May 23, 2014
By Charles Cuttone
What does Klinsmann’s World Cup roster say about the direction of US Soccer?
Jurgen Klinsmann made some curious decisions in selecting the United States National Team roster for the upcoming World Cup in Brazil, leading to the question, where exactly is soccer in the United States going?
Obviously, Klinsmann thinks this is the roster that has the best chance of performing well in Brazil, though given the team’s placement in the so called group of death with Ghana, Germany and Portugal, doing well in Brazil may be hoping for a win and a draw, but is this really the best team that can be fielded and the best reflection of American soccer?
Sure, one can make the argument either way for Landon Donovan, and Klinsmann has made it clear all along there would be no sacred cows. Instead, Klinsmann replaced the best player ever produced by America with an 18-year-old with dual German and American citizenship and all of three minutes on the field with the senior US squad, Julian Green. Green, born of an American father and German mother, had gone back and forth between U.S. and German National teams as a youth, thanks to FIFA’s curiously porous rules on such things, before becoming officially “cap tied” to the United States earlier this year in a friendly against Mexico.

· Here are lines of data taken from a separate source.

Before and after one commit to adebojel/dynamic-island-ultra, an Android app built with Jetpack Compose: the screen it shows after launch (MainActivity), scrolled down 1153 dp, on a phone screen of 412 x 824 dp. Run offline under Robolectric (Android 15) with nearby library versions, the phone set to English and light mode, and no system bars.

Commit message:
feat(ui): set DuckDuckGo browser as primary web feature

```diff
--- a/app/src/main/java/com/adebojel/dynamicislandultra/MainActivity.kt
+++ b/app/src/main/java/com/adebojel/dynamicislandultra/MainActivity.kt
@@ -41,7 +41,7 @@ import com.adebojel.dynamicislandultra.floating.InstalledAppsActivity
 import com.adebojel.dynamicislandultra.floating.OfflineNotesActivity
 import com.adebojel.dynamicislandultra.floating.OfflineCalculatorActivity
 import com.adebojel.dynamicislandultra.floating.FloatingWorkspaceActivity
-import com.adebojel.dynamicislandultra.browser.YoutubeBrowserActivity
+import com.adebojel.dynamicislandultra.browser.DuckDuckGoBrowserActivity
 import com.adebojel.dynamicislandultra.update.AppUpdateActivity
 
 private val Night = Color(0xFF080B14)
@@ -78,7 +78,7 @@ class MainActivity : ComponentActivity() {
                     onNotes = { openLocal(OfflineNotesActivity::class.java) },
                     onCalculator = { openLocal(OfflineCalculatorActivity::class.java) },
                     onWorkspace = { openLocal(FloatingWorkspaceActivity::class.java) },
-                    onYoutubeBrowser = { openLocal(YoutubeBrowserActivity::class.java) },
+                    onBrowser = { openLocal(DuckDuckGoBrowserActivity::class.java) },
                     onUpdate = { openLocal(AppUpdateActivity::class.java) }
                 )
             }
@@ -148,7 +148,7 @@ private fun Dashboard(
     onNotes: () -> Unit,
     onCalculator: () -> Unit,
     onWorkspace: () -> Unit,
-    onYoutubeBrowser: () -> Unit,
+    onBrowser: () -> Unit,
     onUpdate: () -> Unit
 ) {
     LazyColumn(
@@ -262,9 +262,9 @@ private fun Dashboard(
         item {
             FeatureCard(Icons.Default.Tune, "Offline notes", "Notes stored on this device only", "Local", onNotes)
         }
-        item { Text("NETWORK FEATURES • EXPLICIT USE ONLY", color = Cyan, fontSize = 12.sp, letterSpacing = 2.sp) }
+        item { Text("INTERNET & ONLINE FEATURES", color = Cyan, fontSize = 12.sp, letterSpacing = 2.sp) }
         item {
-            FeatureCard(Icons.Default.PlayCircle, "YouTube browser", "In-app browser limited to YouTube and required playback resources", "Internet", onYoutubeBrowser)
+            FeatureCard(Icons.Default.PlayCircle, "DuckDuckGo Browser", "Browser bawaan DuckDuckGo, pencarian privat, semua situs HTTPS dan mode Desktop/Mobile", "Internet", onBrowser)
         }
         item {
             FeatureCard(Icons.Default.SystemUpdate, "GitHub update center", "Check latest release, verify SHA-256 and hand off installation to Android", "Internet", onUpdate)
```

Donovan may have hurt himself with Klinsmann after his three-month sabbatical from soccer, one that left him mentally and physically prepared to go back out on the field an perform at a high standard. The hiatus may have left Klinsmann wondering about Donovan’s commitment, so instead he replaced him with a teenager who committed to the U.S. only when it became clear he was not in Germany’s plans.
Green’s total national team experience is 12 games. Except for the cap in March against Mexico, all at the youth level .
Green is one of five German-American players on the U.S. roster. One of the others, Timothy Chandler, hasn’t played for the U.S. in over a year and struggled with injuries during the second half of the Bundesliga season. And, while the U.S. has always been a melting pot of immigrants, and the national team pool has always reflected that, these players are not among the huddled masses whose families came to American seeking a better life. They are American because of parental passport, but have little or no experience as Americans. They will wrap themselves in the American flag as part of our national team, and while there is nothing wrong with that, it leaves one wondering where is the American player development system if the national team has to scour Germany for players with American bloodlines.
MLS is clearly a better league than it was four years ago, and that’s reflected with the selection of 10 active MLS players on this roster as opposed to only four in South Africa. But what about America’s largest immigrant group, Mexican Americans? Where are they? There is a large contingent of Americans playing in Mexico. Several of them contributed to the U.S. making it to Brazil. Yet they were left off the roster.
The lack of the Hispanic representation in U.S. soccer has long been a sticking point. With this U.S. roster, you have to wonder if we are heading back down the same old road.